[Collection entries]
--- START ---

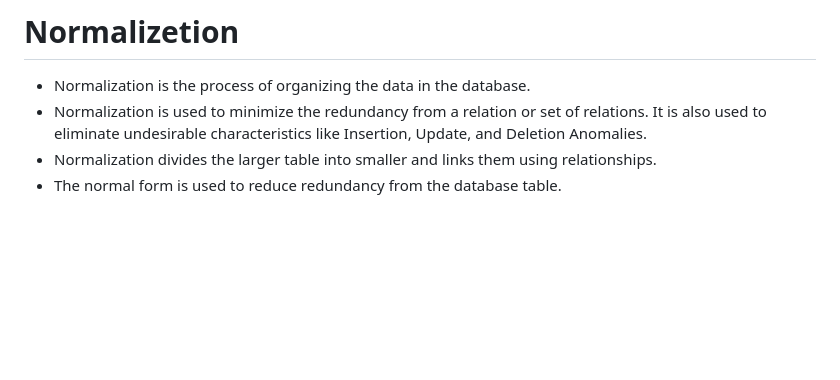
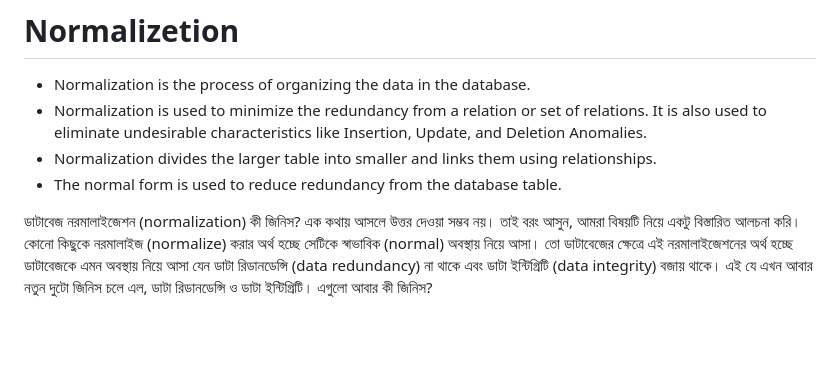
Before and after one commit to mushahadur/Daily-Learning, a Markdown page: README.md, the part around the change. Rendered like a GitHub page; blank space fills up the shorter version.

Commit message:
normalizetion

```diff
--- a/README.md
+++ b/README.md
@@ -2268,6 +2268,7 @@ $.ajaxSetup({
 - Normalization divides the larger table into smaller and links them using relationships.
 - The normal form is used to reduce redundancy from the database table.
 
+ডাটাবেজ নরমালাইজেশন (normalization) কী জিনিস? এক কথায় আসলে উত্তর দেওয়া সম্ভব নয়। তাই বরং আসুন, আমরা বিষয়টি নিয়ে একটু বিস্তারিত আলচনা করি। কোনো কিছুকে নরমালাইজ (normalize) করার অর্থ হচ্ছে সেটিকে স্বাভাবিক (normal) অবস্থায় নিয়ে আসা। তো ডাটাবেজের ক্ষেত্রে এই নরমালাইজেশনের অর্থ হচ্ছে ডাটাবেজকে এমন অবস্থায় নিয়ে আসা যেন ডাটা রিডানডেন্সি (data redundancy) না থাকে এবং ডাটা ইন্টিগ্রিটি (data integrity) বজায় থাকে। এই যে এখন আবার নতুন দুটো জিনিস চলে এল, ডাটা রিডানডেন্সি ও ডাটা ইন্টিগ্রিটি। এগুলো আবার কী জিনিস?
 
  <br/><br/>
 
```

--- END ---

• **WORK TASK**
Lines from the entries that contain the string "README" are what must be copied.

• **RESULT OF THIS EXERCISE**
Before and after one commit to mushahadur/Daily-Learning, a Markdown page: README.md, the part around the change. Rendered like a GitHub page; blank space fills up the shorter version.
--- a/README.md
+++ b/README.md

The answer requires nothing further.